Causing all kinds of funny electrical havoc, the kind that may even set your car on fire. Main power supply to the fusebox runs in this loom, heavy gauge un-fused wires straight from the positive battery terminal...
 

· Registered
Joined
·
9 Posts
Discussion Starter · #17 ·
Thanks again everyone.
Mr. Superaero, it's been so long I don't know if the cabin air filter has ever been cleaned/replaced/whatever. This raises new questions and probably warrants a new and different thread - or perhaps one exists already?..., I haven't searched yet, but feedback would be helpful. I have another question as well, the long black box against the firewall under the hood/bonnet? - may be called the aquarium?, I sense that needs to be opened and cleaned as well. If both of these issues require a new/different thread, please advise.

90000006, thanks for the heads up re the wiring loom. To prevent its resting on the metal strip, is the remedy obvious or require secret sauce?
 

· Registered
Joined
·
1,497 Posts
Harness should Not rub IF the oem metal edge protection for wiring measures are still in place.
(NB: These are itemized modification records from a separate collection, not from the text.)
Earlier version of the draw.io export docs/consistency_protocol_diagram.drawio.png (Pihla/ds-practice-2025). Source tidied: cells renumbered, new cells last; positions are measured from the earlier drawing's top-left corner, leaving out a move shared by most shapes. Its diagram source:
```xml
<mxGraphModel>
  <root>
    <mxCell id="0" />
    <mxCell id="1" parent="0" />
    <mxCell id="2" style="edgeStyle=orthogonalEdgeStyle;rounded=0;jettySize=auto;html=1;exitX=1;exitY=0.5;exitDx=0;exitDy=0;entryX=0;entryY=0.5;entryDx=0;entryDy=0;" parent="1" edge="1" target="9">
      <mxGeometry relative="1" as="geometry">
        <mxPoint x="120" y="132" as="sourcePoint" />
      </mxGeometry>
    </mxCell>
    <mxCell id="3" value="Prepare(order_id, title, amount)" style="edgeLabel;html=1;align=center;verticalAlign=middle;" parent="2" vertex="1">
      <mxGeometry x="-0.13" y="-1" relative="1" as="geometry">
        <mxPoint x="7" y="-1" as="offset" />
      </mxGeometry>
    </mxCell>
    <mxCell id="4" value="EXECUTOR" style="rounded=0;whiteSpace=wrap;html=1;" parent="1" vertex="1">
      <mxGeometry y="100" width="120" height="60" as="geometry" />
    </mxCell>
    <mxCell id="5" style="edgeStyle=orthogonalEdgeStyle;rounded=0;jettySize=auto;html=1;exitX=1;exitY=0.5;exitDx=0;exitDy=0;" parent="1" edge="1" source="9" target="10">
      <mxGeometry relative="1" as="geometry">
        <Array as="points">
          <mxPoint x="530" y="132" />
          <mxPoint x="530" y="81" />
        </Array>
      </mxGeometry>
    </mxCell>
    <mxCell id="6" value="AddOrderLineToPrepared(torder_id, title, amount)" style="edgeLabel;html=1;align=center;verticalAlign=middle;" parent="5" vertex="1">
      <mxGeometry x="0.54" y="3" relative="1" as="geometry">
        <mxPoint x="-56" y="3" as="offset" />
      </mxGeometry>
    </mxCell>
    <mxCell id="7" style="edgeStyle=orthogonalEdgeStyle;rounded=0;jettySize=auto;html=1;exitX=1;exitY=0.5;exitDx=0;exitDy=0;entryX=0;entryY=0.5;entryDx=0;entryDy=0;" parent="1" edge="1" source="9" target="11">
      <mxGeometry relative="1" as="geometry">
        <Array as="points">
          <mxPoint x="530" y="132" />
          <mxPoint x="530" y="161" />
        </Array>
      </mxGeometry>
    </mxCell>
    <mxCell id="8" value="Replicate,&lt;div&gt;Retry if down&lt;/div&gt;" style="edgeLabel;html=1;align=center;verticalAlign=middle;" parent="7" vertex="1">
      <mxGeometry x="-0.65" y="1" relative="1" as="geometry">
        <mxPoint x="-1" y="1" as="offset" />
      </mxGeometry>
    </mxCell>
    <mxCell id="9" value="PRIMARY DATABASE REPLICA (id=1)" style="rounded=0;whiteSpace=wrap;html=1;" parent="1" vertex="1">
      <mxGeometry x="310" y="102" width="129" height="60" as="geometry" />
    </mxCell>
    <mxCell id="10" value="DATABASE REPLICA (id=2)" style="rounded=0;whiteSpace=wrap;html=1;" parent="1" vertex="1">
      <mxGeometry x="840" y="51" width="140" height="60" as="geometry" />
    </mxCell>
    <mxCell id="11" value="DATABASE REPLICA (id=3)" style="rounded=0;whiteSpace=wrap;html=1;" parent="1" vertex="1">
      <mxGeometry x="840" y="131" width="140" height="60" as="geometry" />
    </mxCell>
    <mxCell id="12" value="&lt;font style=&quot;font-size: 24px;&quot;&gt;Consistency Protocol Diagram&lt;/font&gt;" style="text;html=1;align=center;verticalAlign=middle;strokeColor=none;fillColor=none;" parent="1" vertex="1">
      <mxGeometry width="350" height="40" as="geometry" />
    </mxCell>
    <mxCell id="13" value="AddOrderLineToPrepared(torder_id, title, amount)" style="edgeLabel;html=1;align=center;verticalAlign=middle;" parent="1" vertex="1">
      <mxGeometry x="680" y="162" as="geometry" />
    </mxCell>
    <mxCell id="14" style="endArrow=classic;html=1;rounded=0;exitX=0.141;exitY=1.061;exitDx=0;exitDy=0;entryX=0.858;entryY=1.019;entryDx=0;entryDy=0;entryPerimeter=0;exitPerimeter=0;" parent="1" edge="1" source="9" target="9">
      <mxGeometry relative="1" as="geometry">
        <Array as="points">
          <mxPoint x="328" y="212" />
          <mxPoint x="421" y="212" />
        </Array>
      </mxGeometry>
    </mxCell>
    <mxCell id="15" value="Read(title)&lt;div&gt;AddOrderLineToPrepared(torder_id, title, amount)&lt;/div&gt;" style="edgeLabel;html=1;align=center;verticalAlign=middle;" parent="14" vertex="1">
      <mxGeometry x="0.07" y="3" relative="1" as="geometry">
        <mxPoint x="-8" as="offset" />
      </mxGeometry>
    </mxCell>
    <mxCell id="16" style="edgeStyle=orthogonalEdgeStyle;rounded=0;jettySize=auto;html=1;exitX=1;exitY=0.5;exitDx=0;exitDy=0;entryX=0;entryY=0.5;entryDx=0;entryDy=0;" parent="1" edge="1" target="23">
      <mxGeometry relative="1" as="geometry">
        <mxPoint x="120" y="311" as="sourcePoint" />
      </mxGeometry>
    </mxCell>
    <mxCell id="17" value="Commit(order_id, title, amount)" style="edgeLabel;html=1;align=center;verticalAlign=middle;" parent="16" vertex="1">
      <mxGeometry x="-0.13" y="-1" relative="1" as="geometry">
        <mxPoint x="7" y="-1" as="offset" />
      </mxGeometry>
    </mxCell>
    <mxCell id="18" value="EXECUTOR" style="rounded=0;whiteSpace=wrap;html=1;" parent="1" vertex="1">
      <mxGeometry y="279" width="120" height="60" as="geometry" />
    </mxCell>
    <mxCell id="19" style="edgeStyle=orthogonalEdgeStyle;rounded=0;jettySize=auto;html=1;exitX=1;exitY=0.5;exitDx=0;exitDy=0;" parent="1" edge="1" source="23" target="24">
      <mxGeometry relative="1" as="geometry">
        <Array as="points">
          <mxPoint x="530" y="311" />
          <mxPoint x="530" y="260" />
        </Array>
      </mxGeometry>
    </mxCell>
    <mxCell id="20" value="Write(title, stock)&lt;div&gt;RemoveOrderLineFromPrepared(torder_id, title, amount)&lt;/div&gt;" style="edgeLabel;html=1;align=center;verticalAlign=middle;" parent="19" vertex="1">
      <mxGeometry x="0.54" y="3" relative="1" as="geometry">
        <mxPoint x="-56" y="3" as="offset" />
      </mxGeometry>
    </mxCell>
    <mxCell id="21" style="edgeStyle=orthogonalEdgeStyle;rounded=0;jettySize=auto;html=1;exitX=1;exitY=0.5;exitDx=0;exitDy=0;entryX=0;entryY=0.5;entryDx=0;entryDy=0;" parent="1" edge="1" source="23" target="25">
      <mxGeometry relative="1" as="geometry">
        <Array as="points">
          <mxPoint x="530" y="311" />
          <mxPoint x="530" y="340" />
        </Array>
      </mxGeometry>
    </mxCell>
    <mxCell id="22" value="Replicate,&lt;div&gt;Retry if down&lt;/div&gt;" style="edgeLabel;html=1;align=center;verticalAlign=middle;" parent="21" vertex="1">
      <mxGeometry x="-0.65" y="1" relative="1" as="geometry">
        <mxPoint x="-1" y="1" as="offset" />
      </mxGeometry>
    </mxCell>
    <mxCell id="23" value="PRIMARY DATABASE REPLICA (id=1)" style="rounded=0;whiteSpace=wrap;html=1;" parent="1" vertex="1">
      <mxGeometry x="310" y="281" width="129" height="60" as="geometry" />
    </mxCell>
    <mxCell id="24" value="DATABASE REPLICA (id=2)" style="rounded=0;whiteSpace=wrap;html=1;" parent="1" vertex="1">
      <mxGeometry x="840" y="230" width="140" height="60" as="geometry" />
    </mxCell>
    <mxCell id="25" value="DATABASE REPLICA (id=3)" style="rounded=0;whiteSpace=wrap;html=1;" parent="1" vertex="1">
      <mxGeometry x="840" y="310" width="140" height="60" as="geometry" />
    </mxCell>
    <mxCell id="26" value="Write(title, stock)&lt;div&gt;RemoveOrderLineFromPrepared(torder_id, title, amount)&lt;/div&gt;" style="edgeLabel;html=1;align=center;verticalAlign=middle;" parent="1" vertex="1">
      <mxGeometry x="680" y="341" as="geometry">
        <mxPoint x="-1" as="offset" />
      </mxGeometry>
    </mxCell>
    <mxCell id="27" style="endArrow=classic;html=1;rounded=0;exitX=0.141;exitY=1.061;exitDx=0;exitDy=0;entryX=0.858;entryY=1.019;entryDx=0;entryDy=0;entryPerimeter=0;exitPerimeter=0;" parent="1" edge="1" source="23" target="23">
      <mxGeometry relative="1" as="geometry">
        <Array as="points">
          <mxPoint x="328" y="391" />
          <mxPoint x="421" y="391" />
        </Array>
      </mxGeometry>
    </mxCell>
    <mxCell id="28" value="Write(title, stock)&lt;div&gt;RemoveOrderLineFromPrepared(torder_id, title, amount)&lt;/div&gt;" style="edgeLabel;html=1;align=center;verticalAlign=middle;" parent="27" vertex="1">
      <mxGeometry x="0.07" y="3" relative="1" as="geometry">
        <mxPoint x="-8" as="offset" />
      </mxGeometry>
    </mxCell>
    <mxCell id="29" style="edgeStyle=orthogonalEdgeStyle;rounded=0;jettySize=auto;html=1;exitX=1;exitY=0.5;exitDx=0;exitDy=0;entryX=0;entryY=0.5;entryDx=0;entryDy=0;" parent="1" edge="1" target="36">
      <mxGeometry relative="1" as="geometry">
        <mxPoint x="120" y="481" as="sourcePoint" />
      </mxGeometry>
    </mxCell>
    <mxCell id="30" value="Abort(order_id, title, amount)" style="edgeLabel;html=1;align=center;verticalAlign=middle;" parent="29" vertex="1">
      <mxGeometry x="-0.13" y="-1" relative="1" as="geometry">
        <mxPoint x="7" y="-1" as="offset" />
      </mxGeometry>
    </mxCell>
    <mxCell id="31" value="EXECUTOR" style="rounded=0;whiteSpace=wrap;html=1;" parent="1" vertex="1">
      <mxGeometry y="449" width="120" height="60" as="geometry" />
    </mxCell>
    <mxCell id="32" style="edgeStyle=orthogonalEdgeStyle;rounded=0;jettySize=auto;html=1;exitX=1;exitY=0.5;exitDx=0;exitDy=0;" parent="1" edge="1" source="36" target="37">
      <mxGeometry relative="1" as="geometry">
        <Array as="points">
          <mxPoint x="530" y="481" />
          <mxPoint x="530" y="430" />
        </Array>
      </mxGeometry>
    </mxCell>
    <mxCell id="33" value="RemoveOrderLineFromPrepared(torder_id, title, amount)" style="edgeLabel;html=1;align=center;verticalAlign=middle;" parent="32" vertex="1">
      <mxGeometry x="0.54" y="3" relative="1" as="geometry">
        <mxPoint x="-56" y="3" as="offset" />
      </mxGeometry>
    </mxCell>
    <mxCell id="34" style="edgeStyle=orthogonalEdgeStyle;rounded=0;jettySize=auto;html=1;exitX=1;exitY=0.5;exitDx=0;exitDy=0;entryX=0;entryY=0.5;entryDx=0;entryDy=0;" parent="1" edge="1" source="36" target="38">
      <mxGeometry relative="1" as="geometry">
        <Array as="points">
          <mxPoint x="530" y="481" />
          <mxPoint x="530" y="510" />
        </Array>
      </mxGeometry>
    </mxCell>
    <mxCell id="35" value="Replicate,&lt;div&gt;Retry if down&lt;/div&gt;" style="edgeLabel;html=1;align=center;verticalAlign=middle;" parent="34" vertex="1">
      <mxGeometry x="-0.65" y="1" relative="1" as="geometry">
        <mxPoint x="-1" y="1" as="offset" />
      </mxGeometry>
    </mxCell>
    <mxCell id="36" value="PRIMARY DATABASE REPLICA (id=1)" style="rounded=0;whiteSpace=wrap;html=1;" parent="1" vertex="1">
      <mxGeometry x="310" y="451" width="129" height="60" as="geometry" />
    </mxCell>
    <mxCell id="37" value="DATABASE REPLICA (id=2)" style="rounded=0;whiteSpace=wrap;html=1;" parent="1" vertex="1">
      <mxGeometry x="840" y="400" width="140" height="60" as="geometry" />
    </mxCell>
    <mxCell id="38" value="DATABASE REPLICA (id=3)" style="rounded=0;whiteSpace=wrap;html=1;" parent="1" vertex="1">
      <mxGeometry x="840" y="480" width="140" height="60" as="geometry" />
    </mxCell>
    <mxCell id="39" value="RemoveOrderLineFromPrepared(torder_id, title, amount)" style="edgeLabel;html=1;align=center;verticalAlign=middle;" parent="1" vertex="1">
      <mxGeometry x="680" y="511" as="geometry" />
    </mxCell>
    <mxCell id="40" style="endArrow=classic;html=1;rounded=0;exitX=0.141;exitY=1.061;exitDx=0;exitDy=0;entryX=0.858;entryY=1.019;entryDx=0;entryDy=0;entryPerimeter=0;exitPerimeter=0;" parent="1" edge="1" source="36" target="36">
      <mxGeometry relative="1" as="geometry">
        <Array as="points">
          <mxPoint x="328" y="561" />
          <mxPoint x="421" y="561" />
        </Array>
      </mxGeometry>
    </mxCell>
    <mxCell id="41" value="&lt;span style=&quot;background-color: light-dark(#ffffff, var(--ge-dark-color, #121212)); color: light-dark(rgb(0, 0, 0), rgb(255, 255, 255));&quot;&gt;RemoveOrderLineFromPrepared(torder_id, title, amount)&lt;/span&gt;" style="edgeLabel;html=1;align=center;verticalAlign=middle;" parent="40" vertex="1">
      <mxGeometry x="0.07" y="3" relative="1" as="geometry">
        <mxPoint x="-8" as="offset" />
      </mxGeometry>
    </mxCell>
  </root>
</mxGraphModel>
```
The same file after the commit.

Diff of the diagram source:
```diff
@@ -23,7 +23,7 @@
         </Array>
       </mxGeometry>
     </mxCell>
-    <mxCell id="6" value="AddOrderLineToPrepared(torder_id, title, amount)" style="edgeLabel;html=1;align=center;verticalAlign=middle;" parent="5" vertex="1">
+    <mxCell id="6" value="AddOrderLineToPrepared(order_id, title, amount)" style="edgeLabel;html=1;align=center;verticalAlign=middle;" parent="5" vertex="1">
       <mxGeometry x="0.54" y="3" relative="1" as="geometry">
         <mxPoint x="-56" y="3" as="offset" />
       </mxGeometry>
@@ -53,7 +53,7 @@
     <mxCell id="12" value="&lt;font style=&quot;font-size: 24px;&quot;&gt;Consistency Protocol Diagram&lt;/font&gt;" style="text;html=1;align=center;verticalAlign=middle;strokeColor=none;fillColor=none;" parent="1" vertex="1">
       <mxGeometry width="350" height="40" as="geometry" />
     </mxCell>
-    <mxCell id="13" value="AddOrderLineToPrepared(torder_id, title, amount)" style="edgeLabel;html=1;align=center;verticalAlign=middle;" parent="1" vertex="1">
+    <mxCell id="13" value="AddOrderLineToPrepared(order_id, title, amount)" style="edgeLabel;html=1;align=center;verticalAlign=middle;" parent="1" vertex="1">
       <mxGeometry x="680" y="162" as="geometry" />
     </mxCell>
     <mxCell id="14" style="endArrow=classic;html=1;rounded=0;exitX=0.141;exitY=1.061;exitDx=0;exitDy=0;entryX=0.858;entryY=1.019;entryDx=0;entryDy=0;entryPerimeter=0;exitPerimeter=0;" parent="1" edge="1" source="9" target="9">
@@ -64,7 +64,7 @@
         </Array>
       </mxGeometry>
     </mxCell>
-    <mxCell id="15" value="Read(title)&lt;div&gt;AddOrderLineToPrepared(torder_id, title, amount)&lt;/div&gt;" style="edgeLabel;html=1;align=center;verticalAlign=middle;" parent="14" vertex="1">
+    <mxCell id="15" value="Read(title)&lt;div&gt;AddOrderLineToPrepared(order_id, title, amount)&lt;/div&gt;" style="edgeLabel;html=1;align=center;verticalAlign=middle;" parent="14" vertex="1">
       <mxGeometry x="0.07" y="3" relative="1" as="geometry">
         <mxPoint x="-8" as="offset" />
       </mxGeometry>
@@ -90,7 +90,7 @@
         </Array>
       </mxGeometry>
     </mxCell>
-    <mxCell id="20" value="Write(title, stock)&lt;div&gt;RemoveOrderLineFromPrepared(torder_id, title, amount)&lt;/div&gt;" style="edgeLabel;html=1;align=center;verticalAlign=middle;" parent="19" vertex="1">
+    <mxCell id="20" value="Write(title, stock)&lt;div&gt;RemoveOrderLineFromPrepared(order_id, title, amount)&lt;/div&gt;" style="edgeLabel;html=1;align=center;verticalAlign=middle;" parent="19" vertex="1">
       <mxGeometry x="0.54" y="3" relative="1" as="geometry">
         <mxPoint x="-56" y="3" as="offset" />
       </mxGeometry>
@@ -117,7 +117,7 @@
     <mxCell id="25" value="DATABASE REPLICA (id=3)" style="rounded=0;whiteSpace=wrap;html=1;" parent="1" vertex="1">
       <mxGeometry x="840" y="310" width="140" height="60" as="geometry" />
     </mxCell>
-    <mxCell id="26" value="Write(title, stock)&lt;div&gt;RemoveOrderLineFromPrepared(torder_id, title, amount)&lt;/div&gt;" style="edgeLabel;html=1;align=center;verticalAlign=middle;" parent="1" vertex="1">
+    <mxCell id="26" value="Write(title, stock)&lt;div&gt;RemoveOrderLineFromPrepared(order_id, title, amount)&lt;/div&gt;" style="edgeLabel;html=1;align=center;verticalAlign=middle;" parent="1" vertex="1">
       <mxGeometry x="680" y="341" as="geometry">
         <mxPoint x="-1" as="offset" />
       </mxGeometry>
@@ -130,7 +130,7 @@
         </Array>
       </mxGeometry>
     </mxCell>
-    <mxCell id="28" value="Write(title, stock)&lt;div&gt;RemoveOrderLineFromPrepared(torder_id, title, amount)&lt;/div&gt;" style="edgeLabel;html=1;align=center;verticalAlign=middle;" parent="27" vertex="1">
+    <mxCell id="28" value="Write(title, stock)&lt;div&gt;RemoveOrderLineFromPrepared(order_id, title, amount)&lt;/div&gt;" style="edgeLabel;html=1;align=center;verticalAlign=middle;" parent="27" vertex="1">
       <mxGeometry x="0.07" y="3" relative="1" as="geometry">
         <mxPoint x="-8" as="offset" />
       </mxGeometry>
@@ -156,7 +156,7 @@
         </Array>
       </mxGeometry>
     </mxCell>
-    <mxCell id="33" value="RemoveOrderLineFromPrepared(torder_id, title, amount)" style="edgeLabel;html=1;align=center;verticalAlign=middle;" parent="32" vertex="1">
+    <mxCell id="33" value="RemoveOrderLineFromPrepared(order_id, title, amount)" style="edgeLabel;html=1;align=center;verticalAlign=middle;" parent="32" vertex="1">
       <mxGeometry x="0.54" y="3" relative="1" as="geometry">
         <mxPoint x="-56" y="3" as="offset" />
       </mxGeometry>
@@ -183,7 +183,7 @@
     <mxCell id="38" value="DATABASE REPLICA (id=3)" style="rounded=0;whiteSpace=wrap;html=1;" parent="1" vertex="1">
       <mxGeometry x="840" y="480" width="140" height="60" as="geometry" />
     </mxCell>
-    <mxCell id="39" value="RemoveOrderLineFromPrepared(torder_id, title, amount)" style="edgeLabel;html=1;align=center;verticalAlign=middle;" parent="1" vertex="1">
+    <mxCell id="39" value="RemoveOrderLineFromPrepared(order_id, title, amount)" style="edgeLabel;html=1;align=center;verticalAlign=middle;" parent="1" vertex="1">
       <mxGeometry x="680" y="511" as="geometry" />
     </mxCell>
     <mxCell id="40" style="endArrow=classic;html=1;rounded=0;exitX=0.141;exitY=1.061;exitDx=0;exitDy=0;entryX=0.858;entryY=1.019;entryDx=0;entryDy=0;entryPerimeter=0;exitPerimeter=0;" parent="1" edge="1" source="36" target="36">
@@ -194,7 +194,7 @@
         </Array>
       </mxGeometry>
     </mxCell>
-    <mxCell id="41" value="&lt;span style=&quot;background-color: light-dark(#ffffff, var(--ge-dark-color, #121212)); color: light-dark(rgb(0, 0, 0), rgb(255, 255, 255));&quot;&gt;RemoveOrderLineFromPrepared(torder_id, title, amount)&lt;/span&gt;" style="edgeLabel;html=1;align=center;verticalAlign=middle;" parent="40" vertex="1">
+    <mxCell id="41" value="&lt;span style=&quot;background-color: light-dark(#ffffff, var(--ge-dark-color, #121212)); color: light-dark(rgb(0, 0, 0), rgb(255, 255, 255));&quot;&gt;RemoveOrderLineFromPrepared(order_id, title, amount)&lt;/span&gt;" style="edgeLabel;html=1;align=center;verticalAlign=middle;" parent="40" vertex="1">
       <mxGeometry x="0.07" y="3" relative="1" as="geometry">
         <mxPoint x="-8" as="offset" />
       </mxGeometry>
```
Inept previous work?. Saab factory was good about that.
Slap some duct tape on, if worried ?
Aquarium lid Comes off fairly easily.
Bit fiddly though Don't lose the screws and note how the rubber seal lip fits.
Cabin filter is on top of the air housing apparatus.
It pulls out once the cover is unscrewed. I just Shop Vac Mine for debris.
It's neither special nor hugely effective by moderne standards.
 

· Registered
Joined
·
3,952 Posts
When replacing the aquarium cover make sure the rubber drain pipe under the central rain drain isn't kinked as it goes back in, or you'll get water inside the car.

The general area under the cover gets cleaned up by rain fairly well. It's designed to accept run off from the windshield and sunroof drains as well as the AC evaporator box. If the drains are clear it should stay fairly clean. I've not cleaned mine out in 15 years of ownership. The cabin air filter box is different and should be inspected for loose debris when the filter is removed.
 
1 - 20 of 20 Posts
This is an older thread, you may not receive a response, and could be reviving an old thread. Please consider creating a new thread.
Top